Faulk: Johnson worth a bigger deal

Chris Johnson has skipped the Tennessee Titans' voluntary practices this offseason as he hopes to get a bigger contract after his 2,000-yard 2009 season. One of the best running backs in NFL history applauds his stance.

Marshall Faulk told The (Nashville) Tennessean that Johnson is doing the right thing.

"Without a doubt, if more money is what he wants, he has to hold out," Faulk, who is now an NFL Network analyst, told the newspaper. "You have to know who you are dealing with. The Titans aren't known for caving in or paying, it doesn't matter who you are. In my opinion, there is no way he can come in and play under the current contract.''

Johnson is expected to be absent when the Titans take part in their fifth practice of the offseason Tuesday.

Johnson has three years left on the $12 million contract he signed in 2008 that featured $7 million guaranteed. But his base salary for 2010 doesn't even put him close to being one of the best-paid players on the Titans, let alone the NFL. Johnson is due $550,000 for 2010.

Faulk told The Tennessean that Johnson has to use his leverage with the Titans while he still has it.

"Chris has outplayed his rookie deal. He has beyond exceeded the expectation where he was drafted,'' Faulk told the newspaper. "When you are drafted you are paid as to where you were drafted, not to how you play. And then after you play and prove your worth you are then paid as to how you play. He has exceeded the money he is making, the Titans know it and everyone in the league knows it."

Johnson also has some online fan support in his bid for a big pay hike.
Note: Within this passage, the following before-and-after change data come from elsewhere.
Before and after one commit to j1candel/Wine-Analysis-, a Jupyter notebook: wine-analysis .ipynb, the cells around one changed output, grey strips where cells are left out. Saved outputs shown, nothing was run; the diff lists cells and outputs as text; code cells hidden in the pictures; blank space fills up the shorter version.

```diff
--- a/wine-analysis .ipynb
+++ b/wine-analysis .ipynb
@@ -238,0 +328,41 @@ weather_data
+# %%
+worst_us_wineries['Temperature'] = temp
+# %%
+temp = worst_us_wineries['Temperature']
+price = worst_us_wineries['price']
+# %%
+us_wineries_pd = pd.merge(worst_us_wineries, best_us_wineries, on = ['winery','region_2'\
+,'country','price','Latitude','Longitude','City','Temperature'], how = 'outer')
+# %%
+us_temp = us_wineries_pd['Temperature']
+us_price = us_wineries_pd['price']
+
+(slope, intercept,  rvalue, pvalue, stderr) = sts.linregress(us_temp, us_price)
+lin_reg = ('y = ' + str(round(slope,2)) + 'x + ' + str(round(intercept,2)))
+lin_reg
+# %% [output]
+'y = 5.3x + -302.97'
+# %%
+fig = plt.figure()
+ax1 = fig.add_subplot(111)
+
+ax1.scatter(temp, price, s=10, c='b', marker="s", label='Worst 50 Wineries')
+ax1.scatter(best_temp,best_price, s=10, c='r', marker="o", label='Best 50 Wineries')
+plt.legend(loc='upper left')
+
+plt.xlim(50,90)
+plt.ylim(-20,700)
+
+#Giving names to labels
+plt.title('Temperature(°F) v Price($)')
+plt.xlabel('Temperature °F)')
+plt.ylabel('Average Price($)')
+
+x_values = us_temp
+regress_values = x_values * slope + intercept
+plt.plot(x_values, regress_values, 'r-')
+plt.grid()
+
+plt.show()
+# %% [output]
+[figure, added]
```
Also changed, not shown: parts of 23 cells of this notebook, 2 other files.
A new petition titled "Pay CJ2K (Get Chris Johnson A New Contract)" has been set up to support Johnson and had 64 signatures by Tuesday afternoon. Johnson retweeted the link Tuesday to his more than 73,000 followers on Twitter.
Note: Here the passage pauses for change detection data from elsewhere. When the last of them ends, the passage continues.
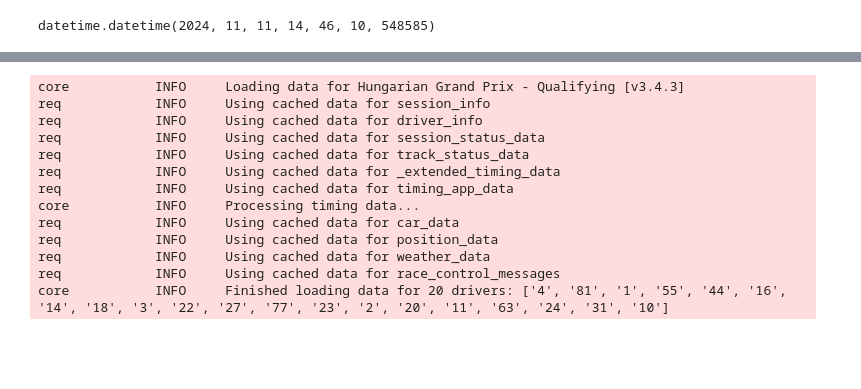
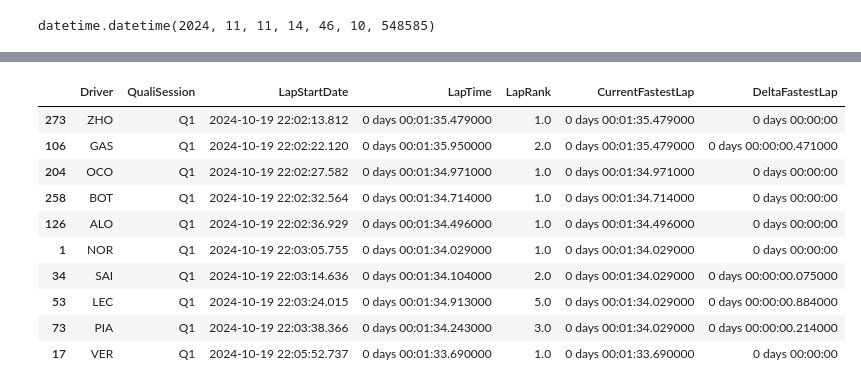
Before and after one commit to akatelync/f1-exploration, a Jupyter notebook: data_extract.ipynb, the cells around one changed output, grey strips where cells are left out. Saved outputs shown, nothing was run; the diff lists cells and outputs as text; code cells hidden in the pictures; blank space fills up the shorter version.

Commit message:
data extract edit

```diff
--- a/data_extract.ipynb
+++ b/data_extract.ipynb
@@ -30,39 +30,3 @@ from typing import List
 datetime.datetime.today()
 # %% [output]
 datetime.datetime(2024, 11, 11, 14, 46, 10, 548585)
-# %%
-def extract_data(
-    year: List | int,
-    session_type: str,
-) -> pd.DataFrame:
-
-    dfs = []
-    if isinstance(year, List):
-        for i in year:
-            schedule = fastf1.get_event_schedule(i)
-            gps = list(schedule[(schedule["EventFormat"]!="testing") & (schedule["EventDate"]<datetime.datetime.today())]["EventName"])
-
-            for gp in gps:
-                print(f"{i} {gp}")
-                session = fastf1.get_session(i, gp, session_type)
-                session.load()
-
-                laps_df = session.laps
-                laps_df["Event"] = f"{i} {gp}"
-
-                dfs.append(laps_df)
-
-    else:
-        schedule = fastf1.get_event_schedule(i)
-        gps = list(schedule[schedule["EventFormat"]!="testing"]["EventName"])
-
-        for gp in gps:
-            session = fastf1.get_session(i, gp, session_type)
-            session.load()
-
-            laps_df = session.laps
-            laps_df["EventName"] = gp
-
-            dfs.append(laps_df)
-
-    return dfs
@@ -73,5 +133,5 @@ array([2015, 2016, 2017, 2018, 2019, 2020, 2021, 2022, 2023])
 # %%
-dfs = extract_data([2024, 2023], "Q")
+df = extract_data(np.arange(2023, 2025, 1), "Q")
 # %% [output]
 core           INFO     Loading data for Bahrain Grand Prix - Qualifying [v3.4.3]
 req            INFO     Using cached data for session_info
@@ -150,3 +235 @@ req            INFO     Using cached data for driver_info
 ... (75 outputs left out)
-# %%
-df = pd.concat(dfs)
@@ -192,17 +245,16 @@ df[(df["Driver"]=="PIA") & (df["Event"]=="2024 Hungarian Grand Prix") & cond][co
-# %%
-session = fastf1.get_session(2024, "Hungarian Grand Prix", "Q")
-session.load()
-# %% [output]
-core           INFO     Loading data for Hungarian Grand Prix - Qualifying [v3.4.3]
-req            INFO     Using cached data for session_info
-req            INFO     Using cached data for driver_info
-req            INFO     Using cached data for session_status_data
-req            INFO     Using cached data for track_status_data
-req            INFO     Using cached data for _extended_timing_data
-req            INFO     Using cached data for timing_app_data
-core           INFO     Processing timing data...
-req            INFO     Using cached data for car_data
-req            INFO     Using cached data for position_data
-req            INFO     Using cached data for weather_data
-req            INFO     Using cached data for race_control_messages
-core           INFO     Finished loading data for 20 drivers: ['4', '81', '1', '55', '44', '16', '14', '18', '3', '22', '27', '77', '23', '2', '20', '11', '63', '24', '31', '10']
+# %%
+cols = ["Driver", "QualiSession", "LapStartDate", "LapTime", "LapRank", "CurrentFastestLap", "DeltaFastestLap"]
+
+df[df["Event"]=="2024 United States Grand Prix"][cols].sort_values("LapStartDate").head(10)
+# %% [output]
+|  | Driver | QualiSession | LapStartDate | LapTime | LapRank | CurrentFastestLap | DeltaFastestLap |
+| 273 | ZHO | Q1 | 2024-10-19 22:02:13.812 | 0 days 00:01:35.479000 | 1.0 | 0 days 00:01:35.479000 | 0 days 00:00:00 |
+| 106 | GAS | Q1 | 2024-10-19 22:02:22.120 | 0 days 00:01:35.950000 | 2.0 | 0 days 00:01:35.479000 | 0 days 00:00:00.471000 |
+| 204 | OCO | Q1 | 2024-10-19 22:02:27.582 | 0 days 00:01:34.971000 | 1.0 | 0 days 00:01:34.971000 | 0 days 00:00:00 |
+| 258 | BOT | Q1 | 2024-10-19 22:02:32.564 | 0 days 00:01:34.714000 | 1.0 | 0 days 00:01:34.714000 | 0 days 00:00:00 |
+| 126 | ALO | Q1 | 2024-10-19 22:02:36.929 | 0 days 00:01:34.496000 | 1.0 | 0 days 00:01:34.496000 | 0 days 00:00:00 |
+| 1 | NOR | Q1 | 2024-10-19 22:03:05.755 | 0 days 00:01:34.029000 | 1.0 | 0 days 00:01:34.029000 | 0 days 00:00:00 |
+| 34 | SAI | Q1 | 2024-10-19 22:03:14.636 | 0 days 00:01:34.104000 | 2.0 | 0 days 00:01:34.029000 | 0 days 00:00:00.075000 |
+| 53 | LEC | Q1 | 2024-10-19 22:03:24.015 | 0 days 00:01:34.913000 | 5.0 | 0 days 00:01:34.029000 | 0 days 00:00:00.884000 |
+| 73 | PIA | Q1 | 2024-10-19 22:03:38.366 | 0 days 00:01:34.243000 | 3.0 | 0 days 00:01:34.029000 | 0 days 00:00:00.214000 |
+| 17 | VER | Q1 | 2024-10-19 22:05:52.737 | 0 days 00:01:33.690000 | 1.0 | 0 days 00:01:33.690000 | 0 days 00:00:00 |
```
Also changed, not shown: parts of 9 cells of this notebook.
The running back, picked No. 24 overall in 2008, started talking of wanting more money as he wrapped up his second season as The Associated Press' 2009 Offensive Player of the Year.
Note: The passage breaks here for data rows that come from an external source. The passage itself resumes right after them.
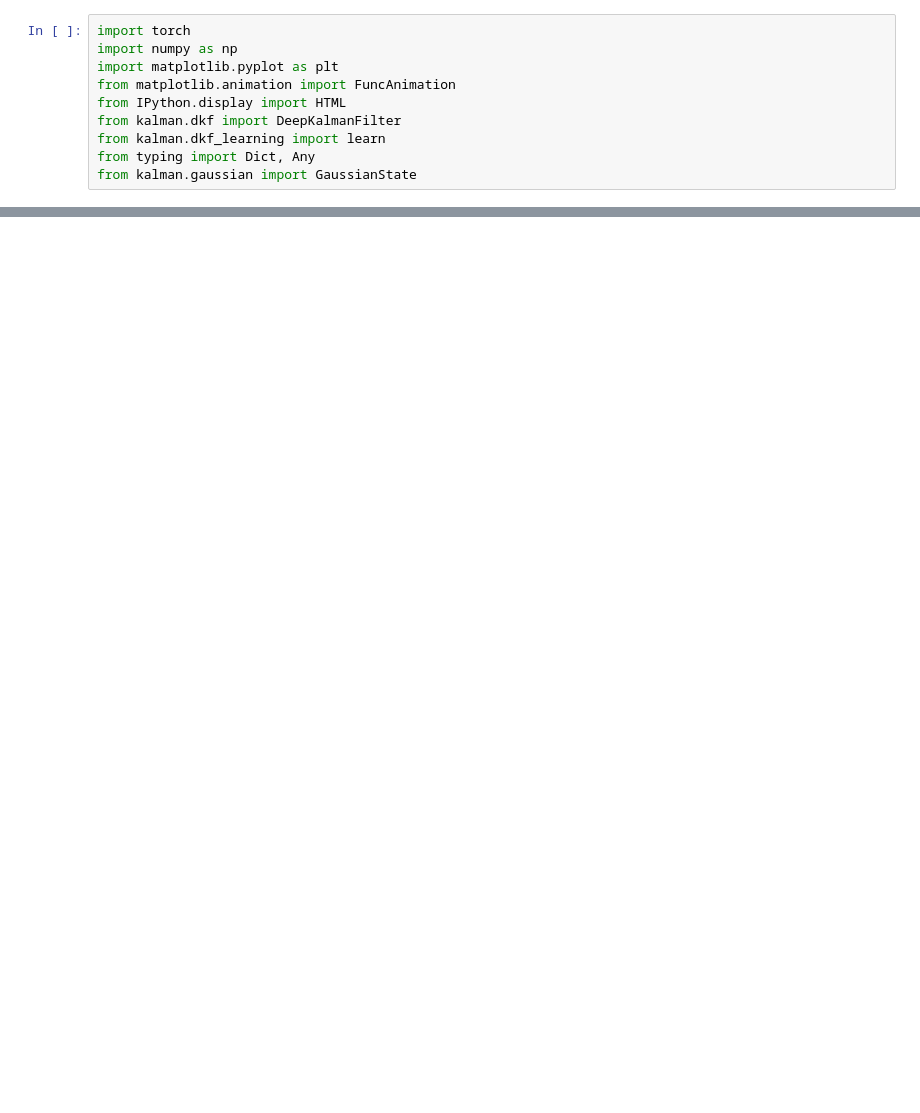
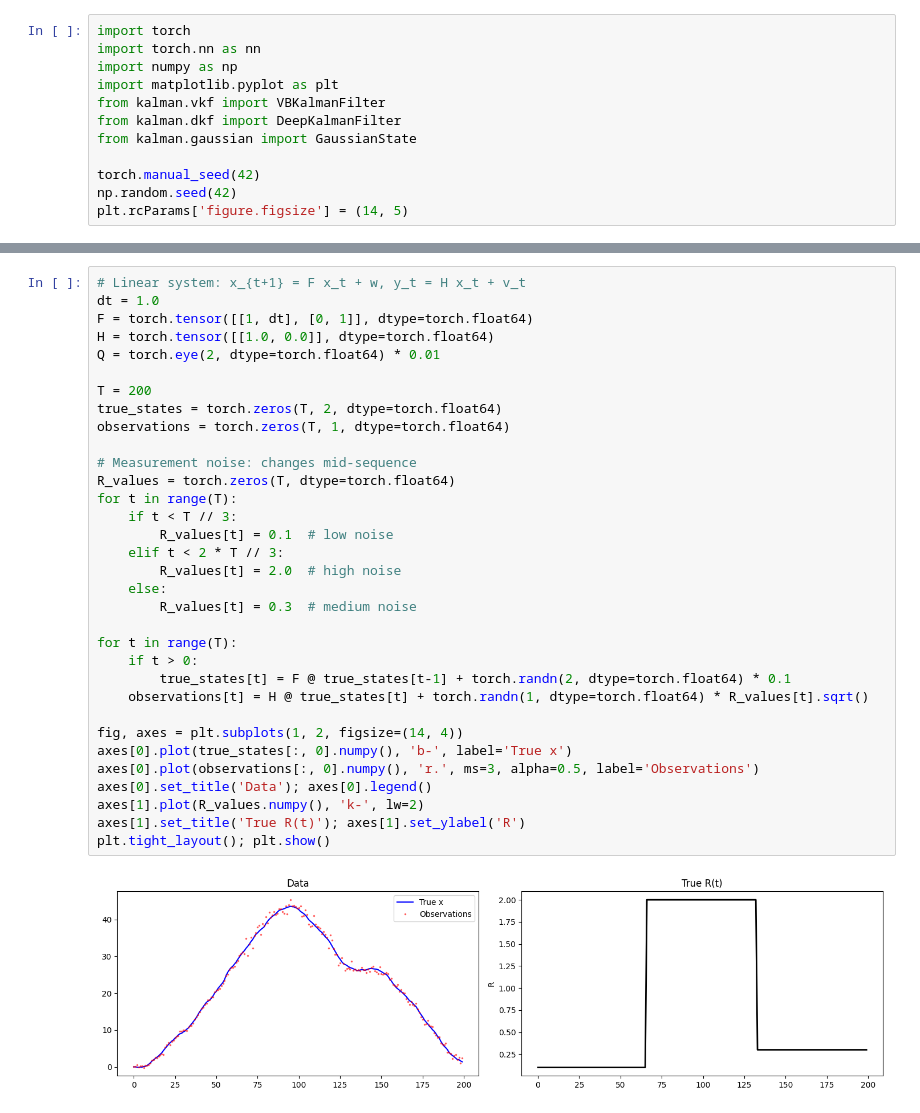
Before and after one commit to intsystems/Kalman-filter-and-his-friends, a Jupyter notebook: notebooks/example_variational.ipynb, the cells around one changed output, grey strips where cells are left out. Cells and saved outputs as stored; diff of their text form; blank space fills up the shorter version.

```diff
--- a/notebooks/example_variational.ipynb
+++ b/notebooks/example_variational.ipynb
@@ -1,10 +6,12 @@
 # %%
 import torch
+import torch.nn as nn
 import numpy as np
 import matplotlib.pyplot as plt
-from matplotlib.animation import FuncAnimation
-from IPython.display import HTML
+from kalman.vkf import VBKalmanFilter
 from kalman.dkf import DeepKalmanFilter
-from kalman.dkf_learning import learn
-from typing import Dict, Any
 from kalman.gaussian import GaussianState
+
+torch.manual_seed(42)
+np.random.seed(42)
+plt.rcParams['figure.figsize'] = (14, 5)
@@ -343,0 +23,35 @@ plt.show()
+# %%
+# Linear system: x_{t+1} = F x_t + w, y_t = H x_t + v_t
+dt = 1.0
+F = torch.tensor([[1, dt], [0, 1]], dtype=torch.float64)
+H = torch.tensor([[1.0, 0.0]], dtype=torch.float64)
+Q = torch.eye(2, dtype=torch.float64) * 0.01
+
+T = 200
+true_states = torch.zeros(T, 2, dtype=torch.float64)
+observations = torch.zeros(T, 1, dtype=torch.float64)
+
+# Measurement noise: changes mid-sequence
+R_values = torch.zeros(T, dtype=torch.float64)
+for t in range(T):
+    if t < T // 3:
+        R_values[t] = 0.1  # low noise
+    elif t < 2 * T // 3:
+        R_values[t] = 2.0  # high noise
+    else:
+        R_values[t] = 0.3  # medium noise
+
+for t in range(T):
+    if t > 0:
+        true_states[t] = F @ true_states[t-1] + torch.randn(2, dtype=torch.float64) * 0.1
+    observations[t] = H @ true_states[t] + torch.randn(1, dtype=torch.float64) * R_values[t].sqrt()
+
+fig, axes = plt.subplots(1, 2, figsize=(14, 4))
+axes[0].plot(true_states[:, 0].numpy(), 'b-', label='True x')
+axes[0].plot(observations[:, 0].numpy(), 'r.', ms=3, alpha=0.5, label='Observations')
+axes[0].set_title('Data'); axes[0].legend()
+axes[1].plot(R_values.numpy(), 'k-', lw=2)
+axes[1].set_title('True R(t)'); axes[1].set_ylabel('R')
+plt.tight_layout(); plt.show()
+# %% [output]
+[figure, added]
```
Also changed, not shown: parts of 22 cells of this notebook, 36 other files.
"That's something my agent has got to take care of, my agent and upstairs," Johnson said in January, the day after the season ended. "I'm not sure. I need to get [owner] Bud Adams' number."

Johnson ran 358 times for 2,006 yards as the NFL's leading rusher, 590 yards more than Steven Jackson of the St. Louis Rams.

Johnson also set the single-season record for yards from scrimmage with 2,509, topping Faulk's mark of 2,429 set in 1999 with St. Louis. He became the first player in NFL history to rush for 2,000 yards and catch 500 yards in the same season.

He also became the first player in NFL history to rush for three touchdowns of 85 yards or longer in a career, which he did in one season. Through two seasons, Johnson ranks third in NFL history with 3,234 yards to start his career. Only Eric Dickerson (3,913) and Edgerrin James (3,262) ran for more in their first two seasons.

Information from The Associated Press was used in this report.